Joe D. Scobey
Any Place, Any Time, Any Where: The 1st Air Commandos in World War II, By R.D. Van Wagner. USA, Atglen, PA. 171 pages, Schiffer Publishing, 1998, ISBN: 0-7643-0447-X, Hardback $39.95 USD
Operation Thursday is not as well-known as other operations in World War II, but it should be. R.D Van Wagner, the author of, Any Place, Any Time, Any Where wanted to ensure that the 1st Air Commando Group receives the historical attention and credit the unit deserves as the foundation of today’s Air Commandos. Van Wagner’s motivation to write this book came from his father Fred H. van Wagner, who participated as an airman, in Operation Thursday and subsequent operations during World War II. The author studies the environment and circumstances that led to the creation of the 1st Air Commando Group, and the execution of the first Allied aerial assault in Burma on 5 March 1944.

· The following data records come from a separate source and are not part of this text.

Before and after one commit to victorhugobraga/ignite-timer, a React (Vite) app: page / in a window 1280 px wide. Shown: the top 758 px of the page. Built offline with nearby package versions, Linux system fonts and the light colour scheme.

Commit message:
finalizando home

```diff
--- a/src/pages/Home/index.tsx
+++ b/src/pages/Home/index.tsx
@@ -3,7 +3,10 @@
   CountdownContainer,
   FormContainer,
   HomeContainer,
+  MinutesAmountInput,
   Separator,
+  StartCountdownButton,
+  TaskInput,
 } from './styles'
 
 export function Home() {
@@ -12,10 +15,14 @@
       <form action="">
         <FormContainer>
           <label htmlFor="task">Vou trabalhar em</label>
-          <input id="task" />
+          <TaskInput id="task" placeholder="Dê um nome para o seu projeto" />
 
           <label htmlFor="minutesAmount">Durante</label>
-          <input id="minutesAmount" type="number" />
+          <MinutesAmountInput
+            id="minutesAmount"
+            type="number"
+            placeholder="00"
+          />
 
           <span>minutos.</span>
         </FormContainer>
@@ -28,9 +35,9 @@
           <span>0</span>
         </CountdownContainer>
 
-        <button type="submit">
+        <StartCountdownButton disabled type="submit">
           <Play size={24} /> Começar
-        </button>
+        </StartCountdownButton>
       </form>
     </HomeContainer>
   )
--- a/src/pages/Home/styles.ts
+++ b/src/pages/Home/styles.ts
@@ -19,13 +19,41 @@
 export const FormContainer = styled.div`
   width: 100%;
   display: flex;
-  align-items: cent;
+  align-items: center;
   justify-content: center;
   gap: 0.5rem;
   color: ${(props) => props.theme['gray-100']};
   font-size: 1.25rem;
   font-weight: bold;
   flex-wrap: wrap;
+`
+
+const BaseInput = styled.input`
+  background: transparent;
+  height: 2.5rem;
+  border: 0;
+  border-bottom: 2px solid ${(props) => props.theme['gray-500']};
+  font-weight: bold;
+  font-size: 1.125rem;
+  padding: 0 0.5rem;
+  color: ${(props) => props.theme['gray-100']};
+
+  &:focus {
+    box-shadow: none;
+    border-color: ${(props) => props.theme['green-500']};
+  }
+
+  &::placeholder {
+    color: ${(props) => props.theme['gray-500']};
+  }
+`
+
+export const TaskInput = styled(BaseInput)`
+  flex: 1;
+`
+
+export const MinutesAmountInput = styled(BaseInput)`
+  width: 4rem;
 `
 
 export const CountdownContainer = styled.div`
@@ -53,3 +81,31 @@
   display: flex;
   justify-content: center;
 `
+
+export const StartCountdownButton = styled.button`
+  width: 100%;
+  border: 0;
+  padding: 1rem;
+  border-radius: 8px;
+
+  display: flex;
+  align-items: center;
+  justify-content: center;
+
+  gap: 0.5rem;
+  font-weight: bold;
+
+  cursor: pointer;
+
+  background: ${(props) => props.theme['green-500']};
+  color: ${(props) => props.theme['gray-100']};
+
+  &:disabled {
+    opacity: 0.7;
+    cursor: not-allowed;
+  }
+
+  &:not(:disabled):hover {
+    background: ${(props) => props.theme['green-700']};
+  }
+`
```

Van Wagner divides his book into 15 chapters. First, he examines Japan’s Prime Minister Hideki Tojo’s motivation to take control of Burma, which was occupied by British forces in December of 1941. The author details the unforgiving terrain in Burma, and the strategic advantages it offered the Japanese forces. He then describes how the Japanese took control of Burma and forced the British forces to evade into India. He goes on to describe British Colonel Orde C. Wingate’s then-novel idea of long-range penetration into enemy territory, utilizing resupply airdrops behind enemy lines. This concept allowed British troops to carry less equipment making them more agile, and harder for the enemy to locate. Wingate was able to validate his concept before retreating into India. Van Wagner highlights how those new concepts made their way from British Prime Minister Winston Churchill, to U.S. President Franklin Roosevelt, and then onto U.S. Army General Henry H. (Hap) Arnold, Commanding General of U.S. Army Air Forces.

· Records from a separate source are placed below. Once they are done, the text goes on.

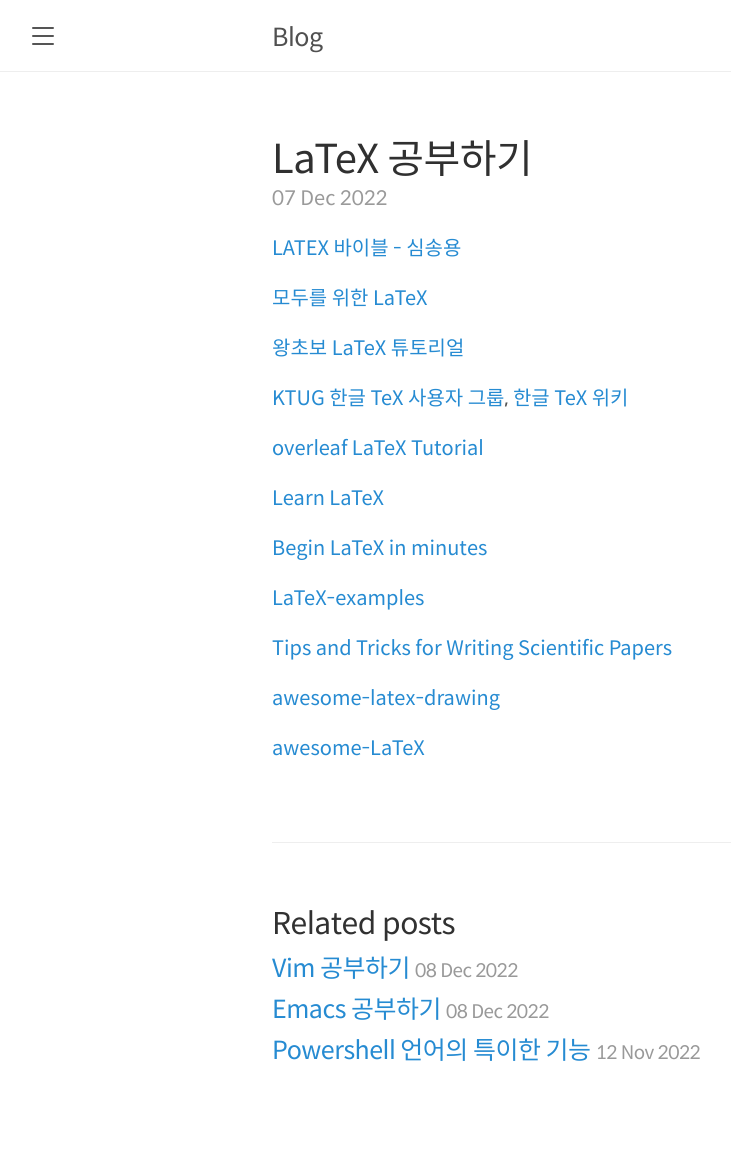
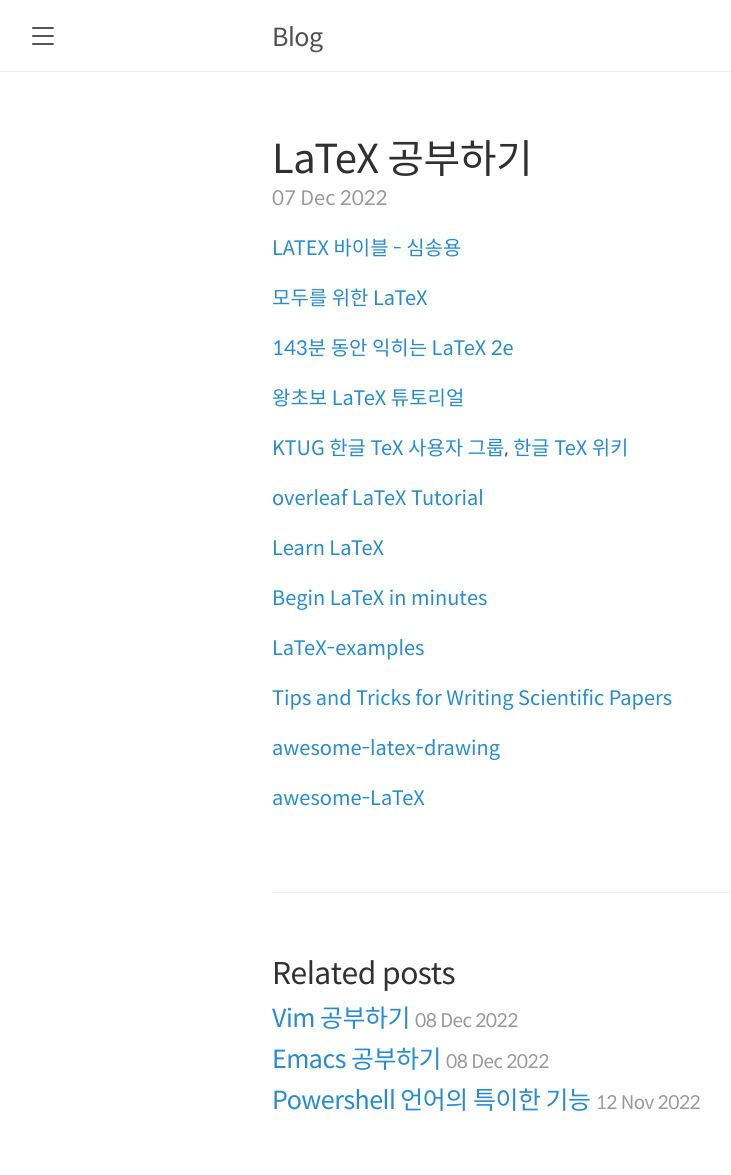
Before and after one commit to hyuunnn/hyuunnn.github.io, a Jekyll site: the page built from _posts/2022-12-07-latex.md, in a window 1280 px wide. Shown: the whole page, without its empty margins (8-739 px from the left). Built offline with Jekyll 4.4.1, drawn with Linux system fonts in a browser that asks for light colours; before the commit the page ends 1125 px from its top, so only the background shows below that.

Commit message:
143분 동안 익히는 LaTeX 2e 추가

```diff
--- a/_posts/2022-12-07-latex.md
+++ b/_posts/2022-12-07-latex.md
@@ -9,6 +9,8 @@
 <a href="http://www.yes24.com/Product/Goods/34709066">LATEX 바이블 - 심송용</a>
 
 <a href="http://wiki.ktug.org/wiki/wiki.php/KTUGExtDocArchive?action=download&value=latex4all.pdf">모두를 위한 LaTeX</a>
+
+<a href="https://github.com/KoreanTUG/lshort-ko">143분 동안 익히는 LaTeX 2e</a>
 
 <a href="https://forestunit.tistory.com/category/%EC%99%95%EC%B4%88%EB%B3%B4%20LaTeX%20%ED%8A%9C%ED%86%A0%EB%A6%AC%EC%96%BC">왕초보 LaTeX 튜토리얼</a>
 
```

The author identifies General Arnold as the father of the 1st Air Commando Group, and rightly so. He describes how Arnold took Wingate’s idea of a long-range penetration unit and developed it into a fully self-reliant organization. He explain’s why the general appointed two specific pilots, Lt.Col. Philip G. Cochran, and Lt.Col. John R. Alison, as co-commanders. The reader will learn how these two turned Wingate’s and Arnold’s ideas into a new way of fighting. Their mindset shifts from the expected norms of needing paperwork to complete tasks, to a mission focused and do the paperwork later type of mindset. This mindset is what allows Cochran and Alison the ability to accumulate all the necessary equipment, aircraft, and troops needed for Operation Thursday in just thirty days. Some of the aircraft selected had never been seen in combat before, like the experimental Sikorsky helicopter. These new technologies, ideas, and equipment will lead to a new way of training and fighting.

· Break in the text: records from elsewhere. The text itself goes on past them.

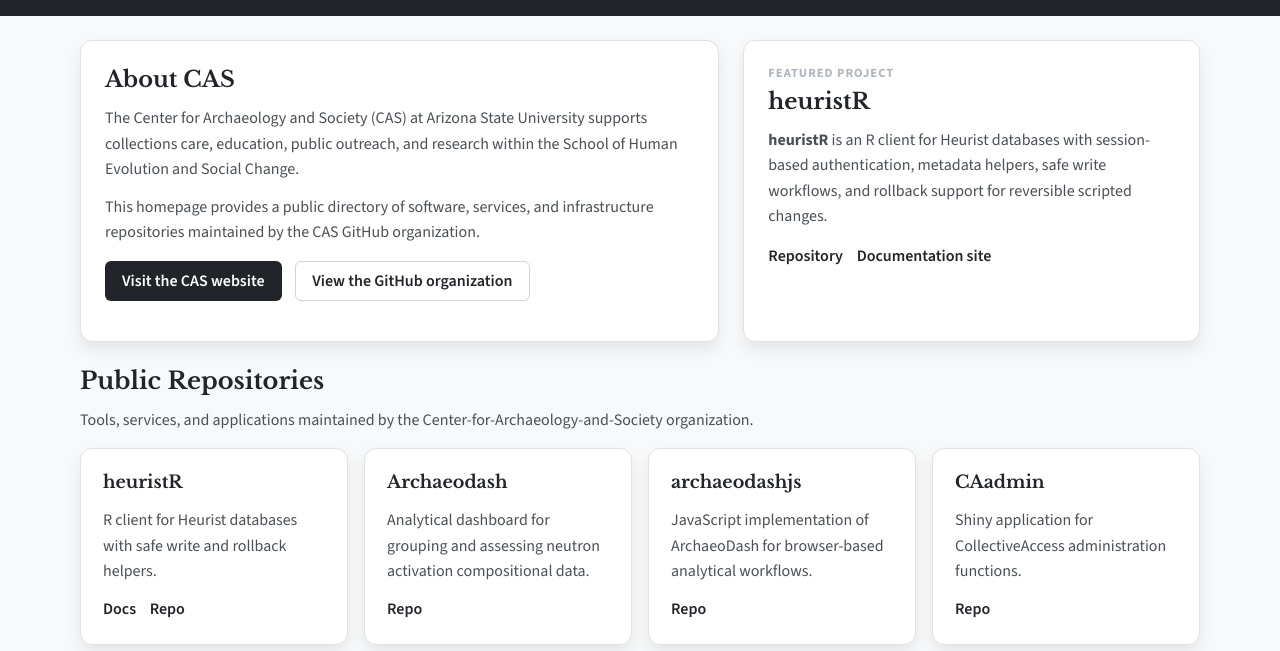
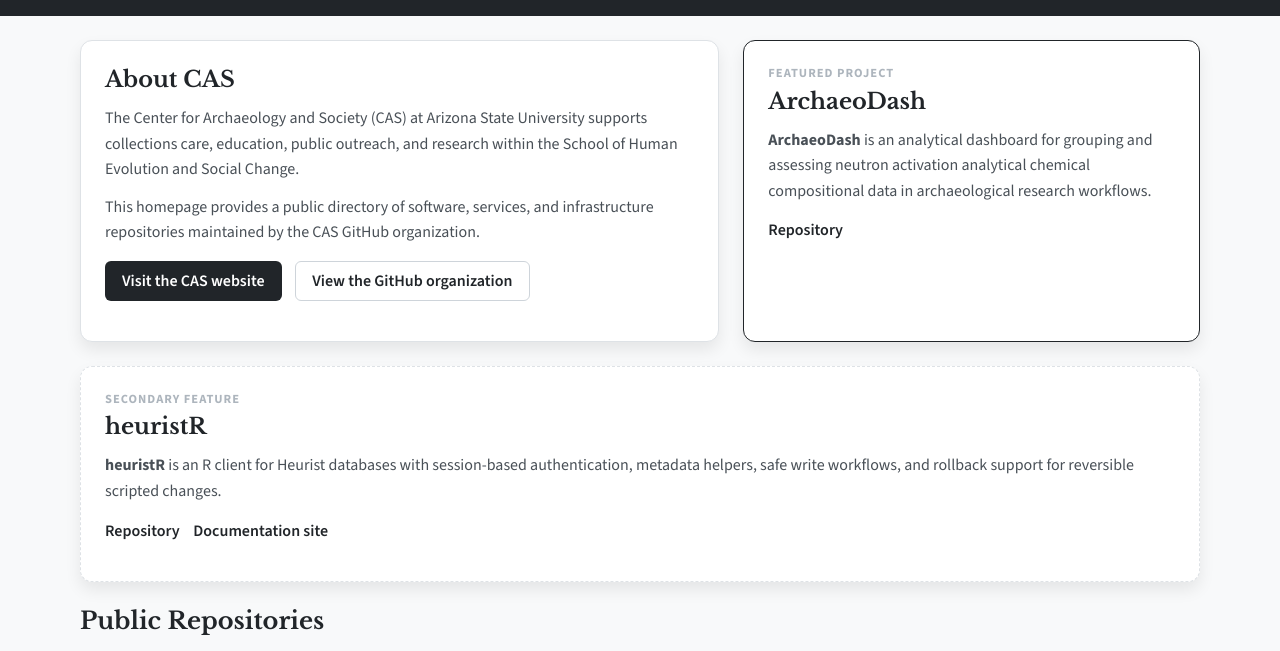
Before and after one commit to Center-for-Archaeology-and-Society/center-for-archaeology-and-society.github.io, a plain HTML site: page index.html in a window 1280 px wide. Shown: the part 88-739 px from the top of the page. Drawn offline with nearby package versions, Linux system fonts and the light colour scheme.

Commit message:
Feature Archaeodash and add site disclaimer

```diff
--- a/index.html
+++ b/index.html
@@ -58,9 +58,26 @@
             </div>
           </article>
 
-          <article class="card featured-project">
+          <article class="card featured-project primary-feature">
             <div class="card-body">
               <p class="section-label">Featured Project</p>
+              <h2 class="card-title">ArchaeoDash</h2>
+              <p class="card-text">
+                <strong>ArchaeoDash</strong> is an analytical dashboard for
+                grouping and assessing neutron activation analytical chemical
+                compositional data in archaeological research workflows.
+              </p>
+              <p class="card-links">
+                <a href="https://github.com/Center-for-Archaeology-and-Society/Archaeodash">Repository</a>
+              </p>
+            </div>
+          </article>
+        </section>
+
+        <section class="secondary-feature-wrap">
+          <article class="card featured-project secondary-feature">
+            <div class="card-body">
+              <p class="section-label">Secondary Feature</p>
               <h2 class="card-title">heuristR</h2>
               <p class="card-text">
                 <strong>heuristR</strong> is an R client for Heurist databases
@@ -184,6 +201,12 @@
                 Questions about CAS repositories or digital workflows can be directed to
                 <a href="mailto:rbischoff@asu.edu">rbischoff@asu.edu</a>.
               </p>
+              <p class="card-text disclaimer">
+                This website and the associated GitHub repositories are maintained
+                by contributors affiliated with the Center for Archaeology and
+                Society. They are not official Arizona State University websites
+                or officially managed ASU information systems.
+              </p>
             </div>
           </div>
         </footer>
--- a/styles.css
+++ b/styles.css
@@ -123,6 +123,10 @@
   margin-bottom: 1.5rem;
 }
 
+.secondary-feature-wrap {
+  margin-bottom: 1.5rem;
+}
+
 .card,
 .repo-card {
   background: var(--surface);
@@ -161,6 +165,14 @@
   font-weight: 600;
 }
 
+.primary-feature {
+  border-color: var(--dark);
+}
+
+.secondary-feature {
+  border-style: dashed;
+}
+
 .repo-section {
   margin-top: 0.5rem;
 }
@@ -193,6 +205,10 @@
   margin-top: 2rem;
 }
 
+.disclaimer {
+  font-size: 0.95rem;
+}
+
 @media (max-width: 760px) {
   .container {
     width: min(1120px, calc(100% - 1rem));
```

Van Wagner expounds on the training and significant events that led up to, during, and following Operation Thursday. He obtains these details from a mixture of official records and first-hand accounts taken from the men of the 1st Air Commando Group. The author narrates the March 1943 operation chronologically. During Operation Thursday, the 1st Air Commandos were able to fly over 200 missions placing over 9,000 men behind Japanese lines. The specifics of the operation are given from the Air Commando point of view. The author also covers subsequent operations, highlighting the success these new tactics had in Burma, and how this unorthodox method of fighting led to success for the Allied forces. This 6-month deployment turned into a two-year multi-operational campaign, ultimately resulting in the Allied forces retaking all of Burma by 3 May 1945.
The author’s ability to incorporate historical maps, photos, and official records allows the reader to see a clear picture of each operation. These small but interesting details about aircraft and the aircrews’ personal stories bring the book to life, allowing readers to place themselves in the battle with the Air Commandos and Col. Wingate’s men. There are also intriguing particulars like the first-ever helicopter rescue and air command and control procedures. These tactics, and original thinking can be seen as the foundation of today’s Air Commandos tactics and procedures.